### Change listing data
####################
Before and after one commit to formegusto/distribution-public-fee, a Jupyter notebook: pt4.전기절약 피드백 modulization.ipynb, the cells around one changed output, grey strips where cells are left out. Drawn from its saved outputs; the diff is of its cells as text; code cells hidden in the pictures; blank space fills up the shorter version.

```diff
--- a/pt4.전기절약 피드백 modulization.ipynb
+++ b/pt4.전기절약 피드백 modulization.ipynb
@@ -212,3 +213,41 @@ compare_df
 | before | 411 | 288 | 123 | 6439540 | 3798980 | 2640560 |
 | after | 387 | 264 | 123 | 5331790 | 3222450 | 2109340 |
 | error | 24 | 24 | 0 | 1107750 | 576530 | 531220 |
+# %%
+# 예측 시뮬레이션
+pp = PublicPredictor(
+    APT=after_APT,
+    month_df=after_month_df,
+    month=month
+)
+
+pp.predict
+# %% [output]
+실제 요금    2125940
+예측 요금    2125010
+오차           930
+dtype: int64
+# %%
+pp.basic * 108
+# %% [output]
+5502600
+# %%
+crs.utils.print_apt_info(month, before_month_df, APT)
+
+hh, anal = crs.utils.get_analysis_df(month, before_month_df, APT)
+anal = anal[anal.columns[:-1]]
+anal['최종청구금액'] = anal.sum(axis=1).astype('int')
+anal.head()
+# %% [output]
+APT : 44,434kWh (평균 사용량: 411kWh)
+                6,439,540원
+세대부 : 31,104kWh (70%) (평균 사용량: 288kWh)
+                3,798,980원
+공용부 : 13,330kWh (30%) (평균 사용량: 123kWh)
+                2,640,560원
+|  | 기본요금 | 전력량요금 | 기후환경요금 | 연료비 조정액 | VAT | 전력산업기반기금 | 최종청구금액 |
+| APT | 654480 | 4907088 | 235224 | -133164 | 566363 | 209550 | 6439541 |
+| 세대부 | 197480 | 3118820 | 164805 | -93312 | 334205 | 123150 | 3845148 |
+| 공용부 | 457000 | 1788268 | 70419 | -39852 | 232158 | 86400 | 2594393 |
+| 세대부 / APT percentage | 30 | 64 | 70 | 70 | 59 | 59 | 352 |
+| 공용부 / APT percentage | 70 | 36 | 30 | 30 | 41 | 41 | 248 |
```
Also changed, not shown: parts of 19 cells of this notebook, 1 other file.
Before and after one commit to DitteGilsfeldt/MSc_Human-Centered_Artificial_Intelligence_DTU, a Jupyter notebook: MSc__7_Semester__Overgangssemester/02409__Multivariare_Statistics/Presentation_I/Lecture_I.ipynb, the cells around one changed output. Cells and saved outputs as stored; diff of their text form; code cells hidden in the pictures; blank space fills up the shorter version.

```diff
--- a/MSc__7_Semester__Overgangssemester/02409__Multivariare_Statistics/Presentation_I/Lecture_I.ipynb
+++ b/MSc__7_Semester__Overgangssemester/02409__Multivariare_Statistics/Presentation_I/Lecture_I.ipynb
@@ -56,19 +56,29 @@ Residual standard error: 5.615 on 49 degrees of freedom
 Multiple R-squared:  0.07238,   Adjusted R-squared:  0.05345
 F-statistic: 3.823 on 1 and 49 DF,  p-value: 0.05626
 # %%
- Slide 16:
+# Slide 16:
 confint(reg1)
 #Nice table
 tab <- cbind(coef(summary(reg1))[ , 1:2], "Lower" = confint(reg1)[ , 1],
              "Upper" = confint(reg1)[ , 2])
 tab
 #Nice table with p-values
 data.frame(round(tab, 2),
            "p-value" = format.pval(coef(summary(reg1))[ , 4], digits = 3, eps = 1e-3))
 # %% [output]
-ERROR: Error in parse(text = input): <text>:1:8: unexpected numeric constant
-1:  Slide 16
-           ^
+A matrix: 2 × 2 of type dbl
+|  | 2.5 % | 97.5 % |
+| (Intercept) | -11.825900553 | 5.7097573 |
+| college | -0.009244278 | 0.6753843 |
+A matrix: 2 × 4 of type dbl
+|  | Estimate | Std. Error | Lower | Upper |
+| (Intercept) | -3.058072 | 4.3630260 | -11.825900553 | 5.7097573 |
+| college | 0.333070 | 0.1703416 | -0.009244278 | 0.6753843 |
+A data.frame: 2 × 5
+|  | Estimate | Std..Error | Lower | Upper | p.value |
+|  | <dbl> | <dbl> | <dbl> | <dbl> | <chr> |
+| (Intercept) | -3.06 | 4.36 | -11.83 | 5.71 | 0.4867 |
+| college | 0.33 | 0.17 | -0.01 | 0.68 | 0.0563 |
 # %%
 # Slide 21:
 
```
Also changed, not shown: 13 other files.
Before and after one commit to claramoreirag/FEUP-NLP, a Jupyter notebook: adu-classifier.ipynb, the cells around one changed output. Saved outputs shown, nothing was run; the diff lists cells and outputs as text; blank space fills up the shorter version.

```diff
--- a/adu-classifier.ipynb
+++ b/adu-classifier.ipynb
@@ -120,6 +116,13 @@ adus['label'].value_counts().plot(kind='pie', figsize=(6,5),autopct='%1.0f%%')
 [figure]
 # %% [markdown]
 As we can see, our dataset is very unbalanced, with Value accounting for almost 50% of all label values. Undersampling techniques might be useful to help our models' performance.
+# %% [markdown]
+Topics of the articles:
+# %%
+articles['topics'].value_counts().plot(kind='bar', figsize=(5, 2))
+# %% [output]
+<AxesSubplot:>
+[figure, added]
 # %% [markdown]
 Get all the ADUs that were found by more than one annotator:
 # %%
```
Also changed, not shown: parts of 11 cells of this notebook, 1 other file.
####################
### Task to carry out
Filter the records above and return every line that holds the word "anal".

### Output of the exercise
+hh, anal = crs.utils.get_analysis_df(month, before_month_df, APT)
+anal = anal[anal.columns[:-1]]
+anal['최종청구금액'] = anal.sum(axis=1).astype('int')
+anal.head()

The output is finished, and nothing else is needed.